Mr. GOODMAN. We will exclude February, if you want to take out a certain amount of that tonnage. On any tonnage remaining, which is a substantial amount, that is all under option right now; isn't it? You haven't declared it, either North Atlantic or gulf. You can go either way; isn't that correct?
Mr. STOVALL. The present tonnage that we have is all optional.
Mr. STOVALL. Except for the vessels which are in the February position, and for which loading orders have already been given.
Mr. GOODMAN. You said before, as I recall, when Mr. Oberschall was on the stand, that at this time you couldn't possibly tell them before February 15 where the cargo would be going. You don't know?
Mr. STOVALL. For March positions, that is true. But we are now speaking of February positions.
Mr. GOODMAN. What I am getting at is: With this terrific amount of optional tonnage that you have, that is still a long way off, you have a tremendous amount of flexibility, haven't you, between the gulf and the North Atlantic? Is that true, or isn't it? Mr. STOVALL. Yes. But we have no cargo for this,
Mr. GOODMAN. My specific question is: You have a great amount of flexibility on a fairly large and substantial amount of tonnage, whether

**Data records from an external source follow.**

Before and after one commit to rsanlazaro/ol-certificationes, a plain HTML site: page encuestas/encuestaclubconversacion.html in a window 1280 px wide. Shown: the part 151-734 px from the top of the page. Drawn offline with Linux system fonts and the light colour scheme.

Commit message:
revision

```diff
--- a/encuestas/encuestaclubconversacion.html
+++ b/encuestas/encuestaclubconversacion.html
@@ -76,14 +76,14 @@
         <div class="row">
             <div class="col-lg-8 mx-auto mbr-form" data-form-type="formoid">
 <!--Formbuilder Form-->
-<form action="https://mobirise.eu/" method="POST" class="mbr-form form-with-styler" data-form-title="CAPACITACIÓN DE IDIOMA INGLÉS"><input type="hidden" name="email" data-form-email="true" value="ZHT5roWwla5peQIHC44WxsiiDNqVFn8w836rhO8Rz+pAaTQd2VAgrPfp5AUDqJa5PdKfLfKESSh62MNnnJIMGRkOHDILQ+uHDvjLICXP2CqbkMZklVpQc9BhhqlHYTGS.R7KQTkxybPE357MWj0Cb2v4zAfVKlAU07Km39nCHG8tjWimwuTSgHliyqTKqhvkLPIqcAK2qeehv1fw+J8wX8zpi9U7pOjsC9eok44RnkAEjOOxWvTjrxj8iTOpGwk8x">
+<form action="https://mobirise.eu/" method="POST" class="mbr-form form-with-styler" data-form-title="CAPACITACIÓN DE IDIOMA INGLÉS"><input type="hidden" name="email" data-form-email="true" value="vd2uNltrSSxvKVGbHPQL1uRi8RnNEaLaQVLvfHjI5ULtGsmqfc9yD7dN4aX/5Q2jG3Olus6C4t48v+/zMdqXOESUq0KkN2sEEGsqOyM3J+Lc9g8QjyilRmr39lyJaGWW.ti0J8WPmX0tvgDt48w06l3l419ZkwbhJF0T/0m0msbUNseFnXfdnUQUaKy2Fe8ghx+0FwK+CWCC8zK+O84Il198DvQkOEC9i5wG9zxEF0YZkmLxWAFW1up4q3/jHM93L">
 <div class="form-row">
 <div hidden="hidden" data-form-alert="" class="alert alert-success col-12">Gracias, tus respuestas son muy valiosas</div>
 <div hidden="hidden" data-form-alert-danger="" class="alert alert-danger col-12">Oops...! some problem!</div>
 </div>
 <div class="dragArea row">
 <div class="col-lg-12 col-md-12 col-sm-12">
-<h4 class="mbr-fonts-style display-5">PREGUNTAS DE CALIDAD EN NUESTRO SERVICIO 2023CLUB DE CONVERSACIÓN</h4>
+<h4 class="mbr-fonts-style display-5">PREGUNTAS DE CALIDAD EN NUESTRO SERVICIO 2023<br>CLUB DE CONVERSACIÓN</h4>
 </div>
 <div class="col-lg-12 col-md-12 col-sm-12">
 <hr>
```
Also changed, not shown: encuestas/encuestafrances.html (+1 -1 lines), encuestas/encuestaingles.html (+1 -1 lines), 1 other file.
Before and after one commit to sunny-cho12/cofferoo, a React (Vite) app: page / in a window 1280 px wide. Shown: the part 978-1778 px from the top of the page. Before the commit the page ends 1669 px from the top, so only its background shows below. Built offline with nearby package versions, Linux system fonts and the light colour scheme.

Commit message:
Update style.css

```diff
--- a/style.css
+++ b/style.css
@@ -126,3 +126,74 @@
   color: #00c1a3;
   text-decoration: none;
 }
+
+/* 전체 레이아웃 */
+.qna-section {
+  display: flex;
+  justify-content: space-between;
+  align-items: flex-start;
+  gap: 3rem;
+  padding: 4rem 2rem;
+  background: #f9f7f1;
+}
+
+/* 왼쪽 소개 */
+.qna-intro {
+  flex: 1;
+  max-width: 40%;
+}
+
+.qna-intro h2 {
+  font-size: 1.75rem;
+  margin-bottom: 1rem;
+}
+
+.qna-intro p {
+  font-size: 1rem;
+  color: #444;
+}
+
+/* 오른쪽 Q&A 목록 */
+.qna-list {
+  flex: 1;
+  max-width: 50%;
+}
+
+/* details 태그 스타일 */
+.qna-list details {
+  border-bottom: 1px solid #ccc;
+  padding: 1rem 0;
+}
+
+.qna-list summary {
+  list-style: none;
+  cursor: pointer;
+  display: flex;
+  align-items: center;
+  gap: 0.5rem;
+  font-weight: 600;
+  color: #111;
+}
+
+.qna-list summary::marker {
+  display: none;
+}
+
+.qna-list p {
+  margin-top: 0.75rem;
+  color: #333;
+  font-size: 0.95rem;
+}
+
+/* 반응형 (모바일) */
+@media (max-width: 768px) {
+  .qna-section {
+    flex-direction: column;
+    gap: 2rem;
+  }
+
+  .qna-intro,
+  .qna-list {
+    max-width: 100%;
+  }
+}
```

you put it in the gulf or whether you put it in the Atlantic. And you have three elevators in the gulf and two in the Atlantic, so a substantial amount is going to go in the gulf. Is that correct? So you have a great deal of flexibility; haven't you?
Mr. STOVALL. Yes.
Mr. GOODMAN. But don't you have enough flexibility to move one T-2 tanker in and, perhaps with all of this optional tonnage, you can move another ship into the North Atlantic? Is that unreasonable?
Mr. STOVALL. But again I repeat, Captain Goodman, we have no cargo for this vessel, either USÑH or gulf.
I would like to put in the record that Mr. Dowd originally offered this vessel, the T-2 tanker, on January 9. Since January 13, our tender has called for 110,000 tons of American-flag tonnage, required U.S. gulf or U.S. Atlantic, for the March 15–30 position.
Not until January 27, I believe it was, did we receive a firm offer from the Marine, wherein he advised that he could supply vac-u-lators for the vessel and was interested in this business.
At this time, we were fully booked. Our last American-flag vessel for this position was the Venore, which I believe was booked on January 25 or 26. So there was no cargo available for this vessel, either UŠNH or gulf, or for any other vessel in this position.
Mr. GILES. The only departure was no vac-u-lators!
Mr. ŞTOVALL. Yes, and it was previous oil, and there was a question of contamination, so consequently the vessel was unworkable. On January 13, when we put out a tender for the entire quantity going right through February and March, some 75 to 80 days ahead of schedule, we posted the entire tender conditions right through, and we had an opening for 105,000 tons of American-flag, for this position.
Other tonnage was offered, and other tonnage was booked. And the last vessel taken I believe was the Venore on January 26.
There was no reoffer with vac-u-lators suitable for this business made until January 27, and consequently, he was advised on that date that we had no cargo and his dates were unworkable.
We again yesterday stated that, “As previously advised, your dates are not acceptable.'
Mr. Dowd. That is true. We offered the vessel originally without vacs, because we were negotiating with Maritime to have them accept vessels-the receiver paying the cost of vacs.
We amended our offer by allowing us to furnish the vac-u-lators, which cost us $100,000. This was a major consideration, which we did not concede, with the other tank owners, for 2 weeks.
We cooperated with Maritime, and were having meetings. It is not just a time lapse, when we were not interested in the business, but we were having numerous meetings and trying to conciliate the differences.
On January 27, when we offered the vessel, we complied with the terms, because at that time Maritime ruled that the owners would supply the vac-u-lators. We were not just idly sitting by, as the record might indicate so far.
Mr. GILES. Now, Mr. Dowd, it is true that by that time we had ruled in effect on that, but we had ruled on that, as I recall, on January 17.
Mr. STOVALL. January 8, Mr. Giles, it was agreed that discharge equipment was required, and it was shown in our first tender of January 8.